# Task to carry out:
Write out every entry exactly as it appears, omitting the pictures.

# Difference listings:
+ + + + + + +

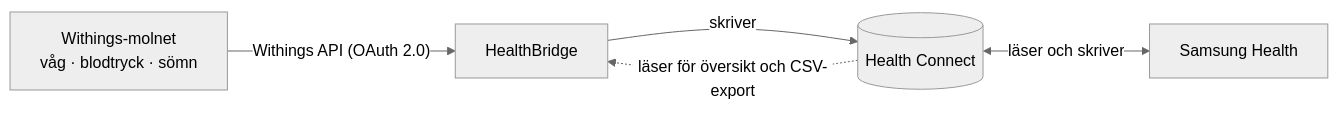
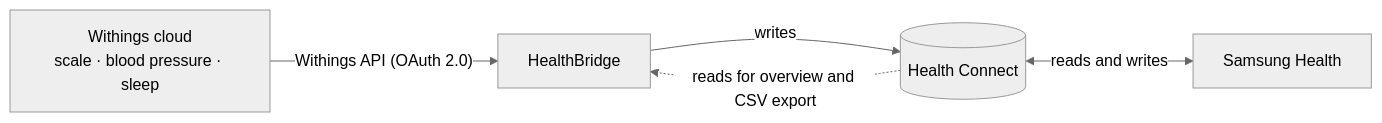
Before and after one commit to Mad-Mange/HealthBridge: the diagram in README.md, drawn with Mermaid (neutral theme). The commit also changed other lines of this file and 26 other files, not shown here.

````diff
--- a/README.md
+++ b/README.md
@@ -18,7 +19,7 @@
 ```mermaid
 flowchart LR
-    W["Withings-molnet<br/>våg · blodtryck · sömn"] -->|"Withings API (OAuth 2.0)"| HB["HealthBridge"]
-    HB -->|"skriver"| HC[("Health Connect")]
-    HC <-->|"läser och skriver"| SH["Samsung Health"]
-    HC -.->|"läser för översikt och CSV-export"| HB
+    W["Withings cloud<br/>scale · blood pressure · sleep"] -->|"Withings API (OAuth 2.0)"| HB["HealthBridge"]
+    HB -->|"writes"| HC[("Health Connect")]
+    HC <-->|"reads and writes"| SH["Samsung Health"]
+    HC -.->|"reads for overview and CSV export"| HB
 ```
````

+ + + + + + +

# Task answer:
Before and after one commit to Mad-Mange/HealthBridge: the diagram in README.md, drawn with Mermaid (neutral theme). The commit also changed other lines of this file and 26 other files, not shown here.

````diff
--- a/README.md
+++ b/README.md
@@ -18,7 +19,7 @@
 ```mermaid
 flowchart LR
-    W["Withings-molnet<br/>våg · blodtryck · sömn"] -->|"Withings API (OAuth 2.0)"| HB["HealthBridge"]
-    HB -->|"skriver"| HC[("Health Connect")]
-    HC <-->|"läser och skriver"| SH["Samsung Health"]
-    HC -.->|"läser för översikt och CSV-export"| HB
+    W["Withings cloud<br/>scale · blood pressure · sleep"] -->|"Withings API (OAuth 2.0)"| HB["HealthBridge"]
+    HB -->|"writes"| HC[("Health Connect")]
+    HC <-->|"reads and writes"| SH["Samsung Health"]
+    HC -.->|"reads for overview and CSV export"| HB
 ```
````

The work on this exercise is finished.